The consortium of Magnite and MediaMath, two front-runners in the early ad technology scene, would likely have USP as a full-fledged independent ad group, particularly in the CTV space, which would potentially ensure better transparent pricing for advertisers – a key component of the MediaMath SOURCE entrepreneur.
Magnite has made the bulk of its CTV investments in recent years — Telaria, SpotX and SpringServe — adding a buy-side tool that could be one of the few, if not exclusive, access points to its inventory that could lure advertisers eager to lower their advertising technology fees.
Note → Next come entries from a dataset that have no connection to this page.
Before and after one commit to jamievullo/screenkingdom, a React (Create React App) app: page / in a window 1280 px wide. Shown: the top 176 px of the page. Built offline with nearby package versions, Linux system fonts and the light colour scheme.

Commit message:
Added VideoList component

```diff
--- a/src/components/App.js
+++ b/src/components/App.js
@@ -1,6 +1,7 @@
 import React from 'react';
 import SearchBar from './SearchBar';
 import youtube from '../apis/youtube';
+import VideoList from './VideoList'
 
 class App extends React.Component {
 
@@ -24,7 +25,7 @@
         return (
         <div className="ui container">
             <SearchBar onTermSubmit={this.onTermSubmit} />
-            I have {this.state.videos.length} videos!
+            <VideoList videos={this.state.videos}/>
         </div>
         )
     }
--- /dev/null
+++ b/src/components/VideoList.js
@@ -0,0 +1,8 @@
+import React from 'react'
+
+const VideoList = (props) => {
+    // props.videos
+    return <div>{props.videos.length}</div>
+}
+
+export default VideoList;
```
Think about how Walmart worked with the commerce desk, or why Roku spent $150 million on DataXu.
The potential addition of a DSP like MediaMath to any sale-side offering would not only bring “serious demand-side business,” said Ratko Vidakovic, founder of ad tech consultancy AdProfs, but in the case of Magnite, it would also bring it closer to offering an integrated platform. for advertisers.
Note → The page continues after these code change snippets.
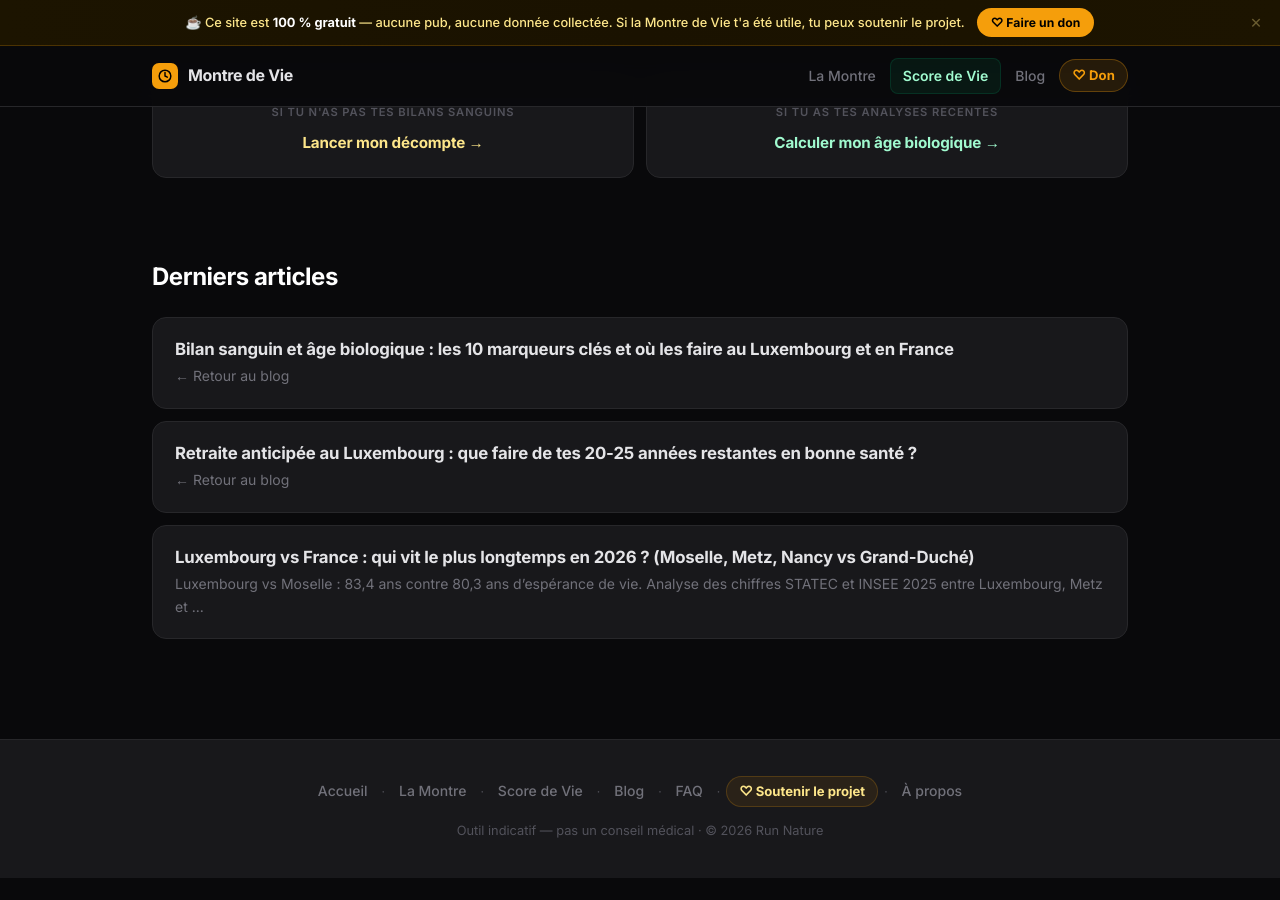
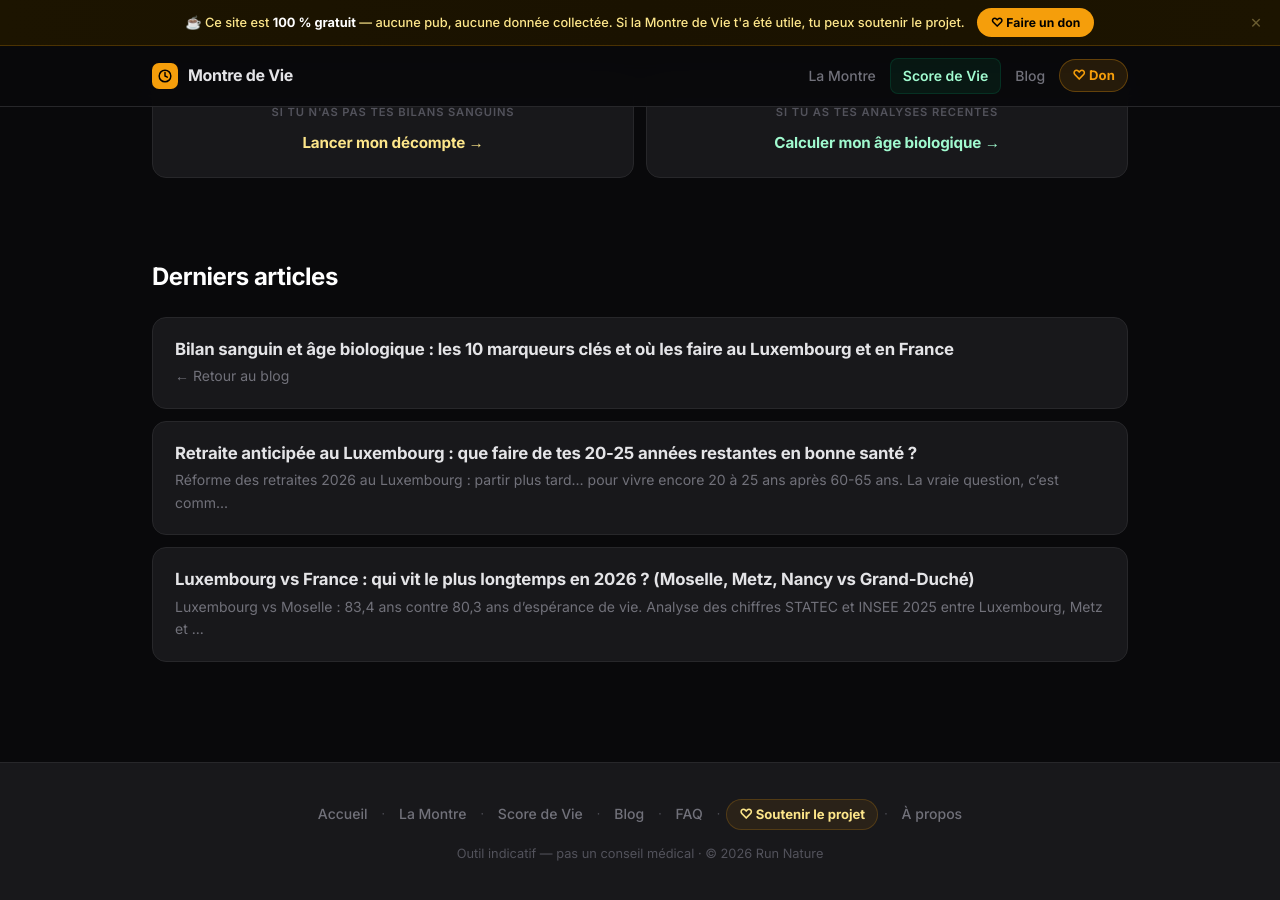
Before and after one commit to SebRunNature/memento-mori, a Jekyll site: the page built from index.html, in a window 1280 px wide and 900 px high, scrolled down 2078 px. Built offline with Jekyll 4.4.1, drawn with Linux system fonts in a browser that asks for light colours; before the commit the page ends 2956 px from its top, so only the background shows below that.

Commit message:
Update 2026-05-26-retraite-anticipee-luxembourg-annees-longevite.html

```diff
--- a/_posts/2026-05-26-retraite-anticipee-luxembourg-annees-longevite.html
+++ b/_posts/2026-05-26-retraite-anticipee-luxembourg-annees-longevite.html
@@ -2,6 +2,7 @@
 layout: default
 title: "Retraite anticipée au Luxembourg : que faire de tes 20-25 années restantes en bonne santé ?"
 description: "La réforme des retraites 2026 au Luxembourg repousse l'âge de départ. Mais une fois retraité à 60-65 ans, il te reste 20 à 25 ans. La vraie question : qu'en fais-tu ?"
+excerpt: "Réforme des retraites 2026 au Luxembourg : partir plus tard… pour vivre encore 20 à 25 ans après 60-65 ans. La vraie question, c’est comment utiliser ce temps."
 date: 2026-05-26
 author: Sébastien Salomon
 tags: [retraite Luxembourg, longévité, années restantes, santé, réforme pension 2026]
```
“this is [could] It gives Magnite a structural advantage because it allows the company to incentivize advertisers to use Magnite’s DSP and SSP together by offering things like lower fees, better reporting, more transparency, and log-level data.”
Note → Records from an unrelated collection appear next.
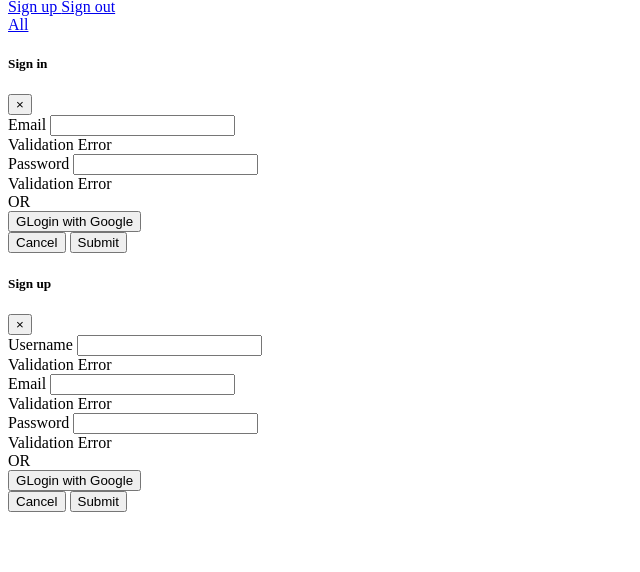
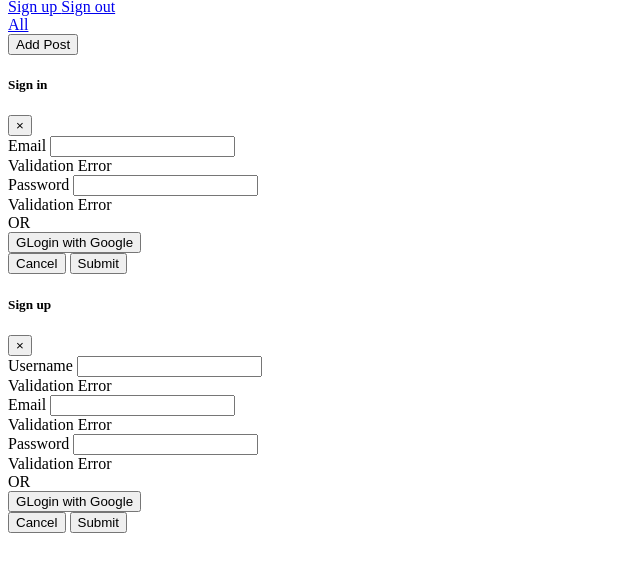
Before and after one commit to a-soliman/python-restful-blog, a website with bundled scripts: page code/client/src/index.html in a window 1280 px wide. Shown: the part 46-618 px from the top of the page, without its empty margins (0-640 px from the left). Built offline with nearby package versions, Linux system fonts and the light colour scheme; files whose address does not match are found by name.

Commit message:
added main section and styled the margin between rows

```diff
--- a/code/client/src/index.html
+++ b/code/client/src/index.html
@@ -58,6 +58,7 @@
 			</div>
 		</div>
 
+		<main>
 			<!-- MESSAGES -->
 			<div class="row">
 				<div class="col">
@@ -82,6 +83,18 @@
 					</div>
 				</div>
 			</div>
+
+			<!-- ADD POST -->
+			<div class="row add-post">
+				<div class="col">
+					<button class="btn btn-secondary btn-block btn-lg">Add Post</button>
+				</div>
+			</div>
+		</main>
+
+
+
+
 	</div>
 	<!-- =========== MODALS =========== -->
 	<!-- SIGNIN -->
--- a/code/client/src/scss/styles.scss
+++ b/code/client/src/scss/styles.scss
@@ -45,3 +45,9 @@ header {
 		margin: 0 2px;
 	}
 }
+
+main {
+	.row {
+		margin-bottom: 0.75em;
+	}
+}
```
Lines whose indentation alone changed are shown as unchanged.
“While the automated supply chain is subject to extensive scrutiny for transparency and efficiency, having the shortest and most confidential supply chain between brands and publishers is a major advantage.”
Moreover, the potential coupling of the buy-and-sell side process could bring assurances about privacy compliance, according to Vidakovic. “In a world where the notion of broadcasting personal information across an ecosystem of gamers in advertising technology seems quite weak, an end-to-end solution that allows embedded companies to have a contingency plan for a future in which integrated first-party systems have an advantage over an ecosystem of unconnected third-party players “.
private equity play
LUMA Partners notes how there have been more than 10 tiered PE transactions in the sector over the past 12 months with notable examples including Vista Equity Partners adding TripleLift to its pool of ad technology assets for $1.4 billion.
Other private equity firms that have taken up ad technology in recent months include Court Square Equity Partners, which has bought Connatix in a perceived $600 million deal, and Blackstone, which has joined forces with GTCR by investing in Simpli.fi in a deal The company appreciates. 1.5 billion dollars.
Meanwhile, CVC Capital Partners and TA Associates have bought Vista Equity Partners’ stake in MediaOcean — an ad technology company acquired due to its July purchase of buy-side ad server Flashtalking for $500 million, 12 months after its purchase of 4C Insights.
Speaking with Digiday in early November about the overall dealmaking activity in the space, Elgin Thompson, managing director of technology investment banking at JMP Securities, said, “Private equity has a long way to go in advertising technology at scale.” He further noted that the growing popularity of publicly listed companies, especially now that special purpose takeovers are in vogue, could boost the investment thesis for parties interested in advertising technology.
For example, Vista Equity Partners acquired Integral Ad Science in 2018, the terms of the deal were not disclosed, and after its initial public offering in June 2021, the ad verification firm has a market capitalization of about $3 billion. Similarly, IAS rival Providence Equity Partners bought DoubleVerify for $200 million in 2017, after its initial public offering in April of this year with a market capitalization approaching $5 billion.
What’s no doubt is that deal-making activity has been frenetic over the past 12 months, and the end result of MediaMath’s decision-making process on whether to exit or continue to go it alone, perhaps under a new financial structure, will be a significant milestone in the history of advertising technology.